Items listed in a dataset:
####
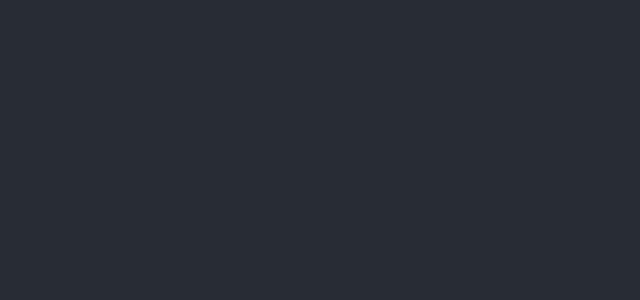
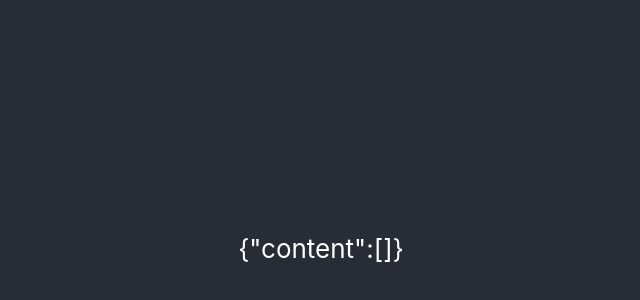
Before and after one commit to gabriel-fortin/requirements-collector, a React (Create React App) app: page / in a window 1280 px wide. Shown: the part 152-452 px from the top of the page, without its empty margins (319-959 px from the left). Built offline with nearby package versions, Linux system fonts and the light colour scheme.

Commit message:
Add Page widget

```diff
--- a/src/App.tsx
+++ b/src/App.tsx
@@ -4,18 +4,20 @@ import { Provider } from 'react-redux';
 import logo from './logo.svg';
 import './App.css';
 import State from './Store/State';
+import Page from 'Widget/Page';
 
 function App() {
   const identityOrDefault = (s: State | undefined, a: any) => s ?? new State();
+  const initialState = new State();
 
   const reducer: (s: State | undefined, a: any) => State = identityOrDefault;
-  const store = createStore(reducer, new State());
+  const store = createStore(reducer, initialState);
 
   return (
     <div className="App">
       <header className="App-header">
         <Provider store={store}>
-
+          <Page page={store.getState().pageContent} />
         </Provider>
       </header>
     </div>
--- /dev/null
+++ b/src/Widget/Page.tsx
@@ -0,0 +1,18 @@
+import React from 'react';
+import Page from 'Model/Page';
+
+interface PageProps {
+    page: Page;
+}
+
+const PageWidget: React.FC<PageProps> = (props) => {
+    const page = props.page;
+
+    return (
+        <div>
+            {JSON.stringify(page)}
+        </div>
+    );
+};
+
+export default PageWidget;
```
####
(Exercise directions): Copy out every entry above exactly. Leave the pictures out.

(Response box):
Before and after one commit to gabriel-fortin/requirements-collector, a React (Create React App) app: page / in a window 1280 px wide. Shown: the part 152-452 px from the top of the page, without its empty margins (319-959 px from the left). Built offline with nearby package versions, Linux system fonts and the light colour scheme.

Commit message:
Add Page widget

```diff
--- a/src/App.tsx
+++ b/src/App.tsx
@@ -4,18 +4,20 @@ import { Provider } from 'react-redux';
 import logo from './logo.svg';
 import './App.css';
 import State from './Store/State';
+import Page from 'Widget/Page';
 
 function App() {
   const identityOrDefault = (s: State | undefined, a: any) => s ?? new State();
+  const initialState = new State();
 
   const reducer: (s: State | undefined, a: any) => State = identityOrDefault;
-  const store = createStore(reducer, new State());
+  const store = createStore(reducer, initialState);
 
   return (
     <div className="App">
       <header className="App-header">
         <Provider store={store}>
-
+          <Page page={store.getState().pageContent} />
         </Provider>
       </header>
     </div>
--- /dev/null
+++ b/src/Widget/Page.tsx
@@ -0,0 +1,18 @@
+import React from 'react';
+import Page from 'Model/Page';
+
+interface PageProps {
+    page: Page;
+}
+
+const PageWidget: React.FC<PageProps> = (props) => {
+    const page = props.page;
+
+    return (
+        <div>
+            {JSON.stringify(page)}
+        </div>
+    );
+};
+
+export default PageWidget;
```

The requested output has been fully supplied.